Ireland's Hidden Gems - The Islands, Mountains, Cliffs and Coves of the Atlantic Coast

Staying in historic country inns and exploring far from the tour bus routes - 2000 ft cliffs in Donegal,  Robinson Crusoe Beaches in Connemara,  Prehistoric tombs and caves in Sligo....

Self drive tour of the most stunning landscapes - from $130 per person per day based on 2 people sharing
16 days in Ireland, accommodation in some of the finest historic hotels and country inns, including breakfast, service and tax and a self drive car from $1999 per person

Telephone: +353 1 2889433
From Canada & the US 1-800-894 5712
By e-mail

Day 1 

Starting at Shannon where your flight will arrive early in the morning, the route heads North through the country town of Ennis with its ancient abbey and narrow streets crammed with shops to Ennistymon, home of Dylan Thomas's wife.  Lahinch, on the Atlantic, is famed for its golf course.  Do stop to look at St Brigid's well, dating from pagan times.  If hunger pains are striking the Doolin Craft Gallery has outstanding home made food as well as a garden that is worth deviating to see.  The brave might check out the sulphur springs of Lisdoonvarna.  The more conservative will merely sample the smoked salmon at the Burren Smokehouse.  Follow the main road to Ballyvaughan over the Burren.  Monks pub on the left by the harbour in Ballyvaughan has good sea food and The Whitethorn Gallery on the Kinvara road is a good craft centre.  If you have not eaten already Linanes Lobster Bar at New Quay has outstanding crab cakes.  If that does not appeal then try turning right and follow the green road right out on top of the mountain towards Kinvara, where both Dunguaire Castle and the antique sailing barges in the harbour, known as Galway hookers, are worth stopping to admire.  From here the main road to Galway will take you through Kilcolgan to Oranmore.  Overnight at a historic manor home such as  Lisdonagh Manor


Day 2

Athenry & Tuam are nearby towns where much of the medieval city can still be traced on the ground.  The highlight of the days visit will however be Galway, Nora Joyce's House, Lynch Castle, Spanish Parade, St Nicholas' Church , The City Walls and Shop Street are just some of the highlights..

Overnight as before

Day 3

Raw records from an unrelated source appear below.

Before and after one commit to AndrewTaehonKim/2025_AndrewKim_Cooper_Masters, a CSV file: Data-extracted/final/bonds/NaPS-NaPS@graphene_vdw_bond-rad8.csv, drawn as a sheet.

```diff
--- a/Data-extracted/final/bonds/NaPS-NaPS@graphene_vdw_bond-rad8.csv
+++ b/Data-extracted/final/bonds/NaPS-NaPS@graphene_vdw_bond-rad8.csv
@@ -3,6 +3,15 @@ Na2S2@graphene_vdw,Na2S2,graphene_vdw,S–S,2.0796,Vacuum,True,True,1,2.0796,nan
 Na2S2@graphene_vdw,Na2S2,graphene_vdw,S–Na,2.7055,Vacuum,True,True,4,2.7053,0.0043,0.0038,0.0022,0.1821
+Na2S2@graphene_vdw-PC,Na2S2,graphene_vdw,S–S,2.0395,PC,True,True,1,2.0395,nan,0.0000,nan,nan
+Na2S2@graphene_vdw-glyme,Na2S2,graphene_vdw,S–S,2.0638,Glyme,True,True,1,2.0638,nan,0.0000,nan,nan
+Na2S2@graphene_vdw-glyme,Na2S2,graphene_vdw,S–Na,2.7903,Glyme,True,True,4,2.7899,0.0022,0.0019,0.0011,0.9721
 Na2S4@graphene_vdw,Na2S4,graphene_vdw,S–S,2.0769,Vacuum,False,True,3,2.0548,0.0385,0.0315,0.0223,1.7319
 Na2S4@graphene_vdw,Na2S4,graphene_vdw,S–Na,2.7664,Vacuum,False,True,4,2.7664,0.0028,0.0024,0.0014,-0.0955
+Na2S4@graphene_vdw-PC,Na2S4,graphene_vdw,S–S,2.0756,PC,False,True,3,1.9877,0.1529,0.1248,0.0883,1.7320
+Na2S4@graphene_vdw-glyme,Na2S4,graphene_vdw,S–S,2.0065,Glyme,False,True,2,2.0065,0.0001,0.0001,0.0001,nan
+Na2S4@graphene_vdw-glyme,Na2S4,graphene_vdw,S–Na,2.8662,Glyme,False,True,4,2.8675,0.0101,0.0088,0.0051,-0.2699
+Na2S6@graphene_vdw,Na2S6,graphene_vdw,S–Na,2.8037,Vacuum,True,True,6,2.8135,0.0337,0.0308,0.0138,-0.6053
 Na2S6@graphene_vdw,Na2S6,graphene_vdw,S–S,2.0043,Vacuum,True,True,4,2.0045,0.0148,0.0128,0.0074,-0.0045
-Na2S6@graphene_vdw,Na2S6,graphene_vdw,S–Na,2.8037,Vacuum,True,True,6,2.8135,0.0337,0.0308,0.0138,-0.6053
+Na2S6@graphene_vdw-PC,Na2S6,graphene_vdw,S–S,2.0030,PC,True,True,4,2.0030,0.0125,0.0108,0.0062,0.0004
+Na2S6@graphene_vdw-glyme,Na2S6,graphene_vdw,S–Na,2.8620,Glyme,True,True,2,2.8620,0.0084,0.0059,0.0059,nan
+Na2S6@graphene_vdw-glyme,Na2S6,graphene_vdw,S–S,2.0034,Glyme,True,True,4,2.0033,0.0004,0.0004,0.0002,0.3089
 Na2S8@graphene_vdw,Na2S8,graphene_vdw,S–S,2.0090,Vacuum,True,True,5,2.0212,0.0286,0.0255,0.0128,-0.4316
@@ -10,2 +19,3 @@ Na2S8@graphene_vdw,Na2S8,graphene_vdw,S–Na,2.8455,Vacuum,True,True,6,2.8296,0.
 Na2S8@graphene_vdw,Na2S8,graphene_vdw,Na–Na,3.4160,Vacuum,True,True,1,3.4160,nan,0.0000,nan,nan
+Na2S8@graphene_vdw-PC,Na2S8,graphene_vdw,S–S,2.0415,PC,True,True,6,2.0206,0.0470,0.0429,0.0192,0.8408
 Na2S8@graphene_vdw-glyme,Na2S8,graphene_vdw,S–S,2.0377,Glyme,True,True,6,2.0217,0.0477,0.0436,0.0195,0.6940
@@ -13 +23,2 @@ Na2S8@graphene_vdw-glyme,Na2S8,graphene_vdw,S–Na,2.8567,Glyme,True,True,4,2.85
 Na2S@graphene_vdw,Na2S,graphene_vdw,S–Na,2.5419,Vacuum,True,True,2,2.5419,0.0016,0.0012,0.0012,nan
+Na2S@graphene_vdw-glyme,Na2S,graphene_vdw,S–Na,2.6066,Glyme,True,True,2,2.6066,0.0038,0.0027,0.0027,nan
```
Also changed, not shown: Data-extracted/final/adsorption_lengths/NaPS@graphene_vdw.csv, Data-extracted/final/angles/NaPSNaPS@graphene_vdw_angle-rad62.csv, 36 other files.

Via Cong with its Augustinian abbey founded in the 12th century and its associations with the John Wayne film The Quiet Man.  Follow Lough Corrib to Maam.  Visit the Gowla Mines and then follow the main road through the middle of Connemara to Clifden, a busy little market town.  Follow the coast road through Roundstone to stay at a country inn in the heart of Connemara



Day 4

To Rossaveel to take a ferry or a plane to Inishmor, the largest of the Aran islands. You'll be amazed at the unique and difficult way of life and the struggle to survive on the windswept Islands. Visit Dun Aengus, an eleven acre prehistoric stone cashel built between 800 B.C. and 400 A.D. set on the edge of a sheer drop of over 250 feet to the sea. The walk up to Dun Aengus is challenging but worth the effort as when you reach the top the views are breathtaking. No trip to the Aran Islands would be complete without some Ceoil agus Craic ( music and fun ) with local traditional Irish musicians and dancers- try a sessiun at The Fisherman's Restaurant’ after your lunch.  Kilronan is the main "town" of Inishmore. There are three pubs, a supermarket, a school and tourist shops, one decent restaurant and a bank that opens twice a week there!  Overnight as before

Day 5

Explore the Sky Road and The Cleggan Peninsual - if you get tempted to walk across the sands to Omey island watch out for the tide - you could be stuck there for 12 hours!  Overnight as before




Day 6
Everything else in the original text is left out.